Your Relationship – Everybody’s Relationship
Every single relationship has one of these responses to conflict or other negative interactions between the couple. Before jumping in, let’s define each.
You get into a conversation and your partner just seems to “go dark” and shut down and doesn’t give you anything at all (almost like they turn into a statue). This is what is called “stonewalling.” When one person begins stonewalling, usually they are physiologically flooded (mentally / emotionally overwhelmed and overstimulated), which has a number of indicators: increased heart rate, the release of stress hormones into the bloodstream, and even a fight-or-flight response. When that happens, it is impossible to continue the discussion or take in the others perspective; you’re too physiologically agitated to do so.
Similarly to the stonewaller, the lid-flipper become physiologically flooded (overwhelmed), however, instead of the inability to continue the dialogue, the lid-flipper enters into the “fight” mode of fight, flight or freeze. This is the same physiological flooding that occurs with a stonewaller, but with a different, more outward reaction. This usually consist of asking a lot of questions, lecturing, making observations and providing many facts and statements to their partner. It won’t matter where the partner goes or what the parter does, the conversation is going to happen right then and there.
Couple #1 – This couple is like 80+% of the population of couples out there. One person shuts down, the other pursues. Dr. Sue Johnson calls this interaction “The Protest Polka.” Typically in a relationship, there is one person who has all of the words right away and they pursue, while the other doesn’t quite know what to do or say when they are overwhelmed, so they shut down. Both reactions trigger the other’s responses and perpetuates the cycle.
Couple #2 – This couple both have the “fight” or pursue response when it comes to conflict. Sue Johnson’s name for this is the “Find the Bad Guy.” The couple both have all of the words and defenses ready and they are quick to defend theirselves and cast blame on the other claiming the other is at fault for the fight or “the bad guy.”
Couple #3 – A lot of people just simply like to avoid conflict all together. Being conflict (or anything negative) averse is not uncommon, but when partners share that same sentiment, there are many conversations or issues that are never addressed due to their avoidance. This couple may not have a ton of outward negativity toward each other, but the inability to address issues can create some (unspoken) lingering resentment and/or create a home environment that does not include much friendship, intimacy, emotional connection and positivity.
So What Do We Do??
Put concisely, couple #2 requires some serious ground rules or expectations for their conflict discussions and commit to practicing and implementing those skills. Couple #3 needs to explore why they are so conflict averse and understand that conflict management is a normal and healthy part of every relationship (fighting is not).

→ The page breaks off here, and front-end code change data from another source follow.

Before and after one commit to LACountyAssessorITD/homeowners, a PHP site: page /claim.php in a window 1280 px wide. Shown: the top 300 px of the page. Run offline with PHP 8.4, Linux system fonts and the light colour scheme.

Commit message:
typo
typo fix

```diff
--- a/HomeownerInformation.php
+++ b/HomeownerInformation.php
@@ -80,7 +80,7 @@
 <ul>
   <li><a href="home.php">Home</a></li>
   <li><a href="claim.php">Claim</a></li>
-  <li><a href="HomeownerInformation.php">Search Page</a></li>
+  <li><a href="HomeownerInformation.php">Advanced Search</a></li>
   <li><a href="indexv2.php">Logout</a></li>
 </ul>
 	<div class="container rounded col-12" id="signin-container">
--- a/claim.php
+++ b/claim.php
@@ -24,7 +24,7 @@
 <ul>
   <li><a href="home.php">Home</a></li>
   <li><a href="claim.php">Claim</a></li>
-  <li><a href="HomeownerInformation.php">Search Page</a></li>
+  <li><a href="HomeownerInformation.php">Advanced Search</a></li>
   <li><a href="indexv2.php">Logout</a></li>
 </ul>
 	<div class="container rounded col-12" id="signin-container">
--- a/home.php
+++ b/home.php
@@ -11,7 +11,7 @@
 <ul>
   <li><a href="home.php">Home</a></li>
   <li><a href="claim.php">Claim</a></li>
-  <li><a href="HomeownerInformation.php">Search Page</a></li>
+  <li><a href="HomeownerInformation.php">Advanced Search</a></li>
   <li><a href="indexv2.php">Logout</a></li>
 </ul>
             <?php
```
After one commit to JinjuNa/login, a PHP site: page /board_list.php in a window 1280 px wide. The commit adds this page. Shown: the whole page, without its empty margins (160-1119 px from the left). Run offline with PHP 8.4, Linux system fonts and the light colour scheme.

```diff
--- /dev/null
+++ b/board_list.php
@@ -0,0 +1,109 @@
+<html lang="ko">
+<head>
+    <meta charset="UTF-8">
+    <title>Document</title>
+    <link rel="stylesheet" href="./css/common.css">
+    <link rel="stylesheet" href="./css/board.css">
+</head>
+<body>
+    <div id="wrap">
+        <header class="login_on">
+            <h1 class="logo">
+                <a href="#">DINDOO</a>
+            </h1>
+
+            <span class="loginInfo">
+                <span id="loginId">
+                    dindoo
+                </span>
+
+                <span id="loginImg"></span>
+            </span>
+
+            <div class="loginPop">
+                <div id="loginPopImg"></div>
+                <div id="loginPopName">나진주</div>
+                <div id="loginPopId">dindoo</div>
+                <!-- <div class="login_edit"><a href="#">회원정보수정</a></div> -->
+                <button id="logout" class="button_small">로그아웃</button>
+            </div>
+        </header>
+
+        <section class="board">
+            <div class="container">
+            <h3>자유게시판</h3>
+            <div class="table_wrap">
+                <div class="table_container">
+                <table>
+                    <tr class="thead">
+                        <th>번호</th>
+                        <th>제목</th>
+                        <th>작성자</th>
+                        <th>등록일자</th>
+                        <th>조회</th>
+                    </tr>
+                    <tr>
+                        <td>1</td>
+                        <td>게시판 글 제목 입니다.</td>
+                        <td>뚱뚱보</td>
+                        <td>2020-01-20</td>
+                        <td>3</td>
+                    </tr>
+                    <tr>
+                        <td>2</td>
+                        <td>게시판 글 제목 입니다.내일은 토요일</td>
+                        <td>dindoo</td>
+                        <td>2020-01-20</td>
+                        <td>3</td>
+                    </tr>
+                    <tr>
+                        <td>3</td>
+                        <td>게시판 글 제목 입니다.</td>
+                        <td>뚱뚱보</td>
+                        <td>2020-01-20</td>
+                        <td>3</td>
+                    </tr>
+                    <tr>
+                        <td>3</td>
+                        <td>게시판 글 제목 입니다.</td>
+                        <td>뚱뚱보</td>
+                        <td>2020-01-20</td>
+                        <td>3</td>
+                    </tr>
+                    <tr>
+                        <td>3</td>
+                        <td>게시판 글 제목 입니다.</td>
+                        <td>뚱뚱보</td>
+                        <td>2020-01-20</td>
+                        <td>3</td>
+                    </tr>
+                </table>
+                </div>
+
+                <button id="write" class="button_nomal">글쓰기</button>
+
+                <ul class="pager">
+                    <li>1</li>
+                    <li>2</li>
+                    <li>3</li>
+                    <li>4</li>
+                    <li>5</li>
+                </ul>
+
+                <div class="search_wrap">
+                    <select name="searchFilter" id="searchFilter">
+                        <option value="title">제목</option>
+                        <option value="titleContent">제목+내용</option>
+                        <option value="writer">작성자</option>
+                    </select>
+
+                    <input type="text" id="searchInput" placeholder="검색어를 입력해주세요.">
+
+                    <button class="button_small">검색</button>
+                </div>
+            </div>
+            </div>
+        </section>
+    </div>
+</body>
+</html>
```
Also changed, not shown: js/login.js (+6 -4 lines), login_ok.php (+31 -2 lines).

I’ll spend more time on couple #1. Since couple one is the majority of couples out there, it is important to know what to do and say (or not do and what not to say).
Stonewalling and Cold Shoulder
Stonewalling is a natural coping response to the perception of danger, but it is not a reaction intentionally trying to provoke the other partner.
It definitely is not a cue to talk louder or push harder.
It’s important to understand when someone is stonewalling (physiological response) vs. giving the cold shoulder (intentional / manipulative response). Stonewalling, as mentioned above, is the inability to take in someone’s perspective. They are overwhelmed intellectually, emotionally, physically, etc. Someone who may not have a very large capacity for emotional conversations or someone who grew up in a home riddled with terrible fighting and abuse. On the other hand, giving the cold shoulder is a direct attempt to “freeze out” the other person and manipulate the direction of the conversation or end the conversation completely.
To the “lid-flipper” – the most important thing to consider is your pursuit triggers the stonewallers response. If your partner tends to shut down quickly when the conversation begins to take a more conflictual turn, the response is not to lean in more to him or her. The best course of action is to give space for them to process, on their own, then come back to the conversation on their own. Help your partner explore their response to conflict so that you understand and ultimately honor the process and begin to implement a new approach to conflict.
“But they NEVER come back to the conversation, Logan!”
I hear you and I completely understand. Which leads…
To the “Stonewaller” – Whatever the reason for your dislike for conflict, it is important to explore the reasons why you respond in such a way. It is also important for your partner to understand why this is your response as well. It is crucial piece to take a break when you need it, however, when you have had the break – come back to the conversation or come up with a plan with your partner when you can have the conversation.
Ultimately, it is important to establish new standards and expectations for your conversations and conflict discussions. The most important component would be to provide safety for each other. Ask yourself this question:
Am I creating a safe haven for my partner to be and feel the most safe even in the most vulnerable positions?
Will you still run into snags and and revert back to old pattens? Probably, however, you do not have to stay there. Working as a team and remember that we play a major role in our partner productively participating in the conversation.